**Records for the exercise**
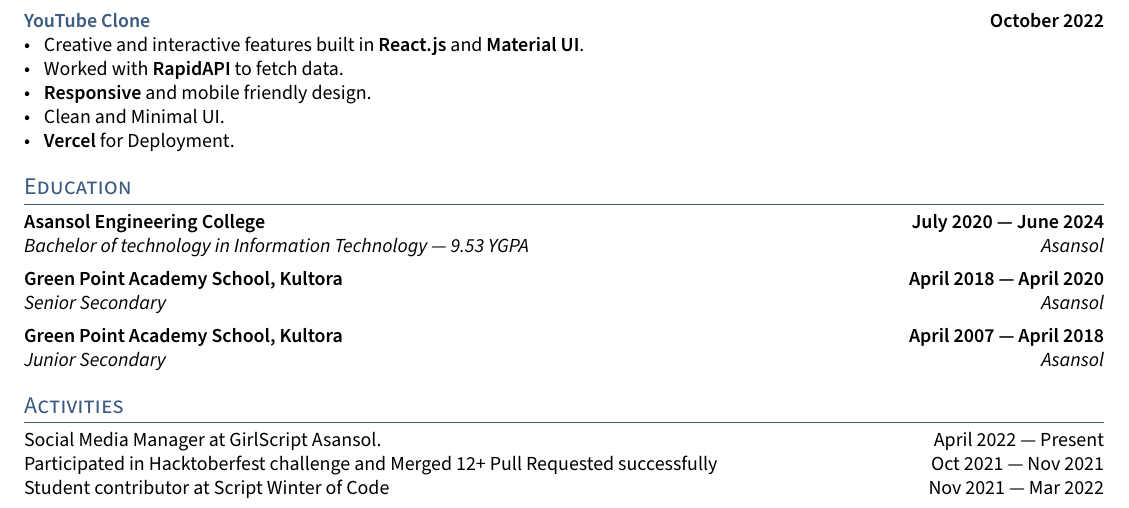
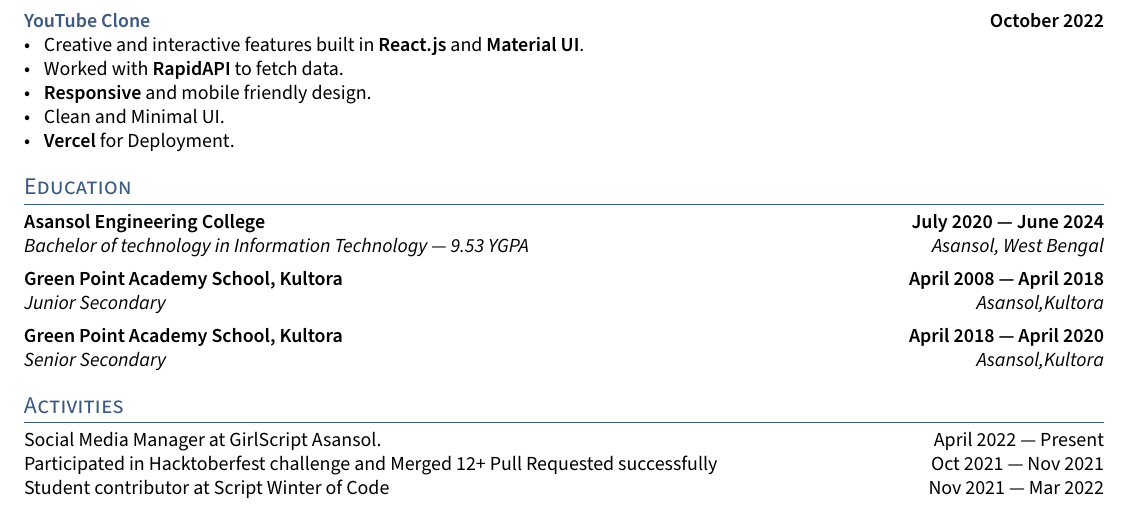
Before and after one commit to Nidhikumari-4/Resume-latex-template, a LaTeX CV (resume.tex, which reads sections/education.tex): part of the page, cut so that both start at the same text. Compiled offline with pdfLaTeX.

Commit message:
Update education.tex

```diff
--- a/sections/education.tex
+++ b/sections/education.tex
@@ -1,17 +1,15 @@
 \subsection{{Asansol Engineering College \hfill July 2020 --- June 2024}}
-\subtext{Bachelor of technology in Information Technology --- 9.53 YGPA \hfill Asansol}
+\subtext{Bachelor of technology in Information Technology --- 9.53 YGPA \hfill Asansol, West Bengal}
 \begin{null}
 
 \end{null}
 
+\subsection{{Green Point Academy School, Kultora \hfill April 2008 --- April 2018}}
+\subtext{Junior Secondary \hfill Asansol,Kultora}
+\begin{null}
+
 \subsection{{Green Point Academy School, Kultora \hfill April 2018 --- April 2020}}
-\subtext{Senior Secondary \hfill Asansol}
+\subtext{Senior Secondary \hfill Asansol,Kultora}
 \begin{null}
 
 \end{null}
-
-\subsection{{Green Point Academy School, Kultora \hfill April 2007 --- April 2018}}
-\subtext{Junior Secondary \hfill Asansol}
-\begin{null}
-
-\end{null}
```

**Problem description**
Find the word "Senior" in the entries above, then copy each line that holds it.

**Written solution**
-\subtext{Senior Secondary \hfill Asansol}
+\subtext{Senior Secondary \hfill Asansol,Kultora}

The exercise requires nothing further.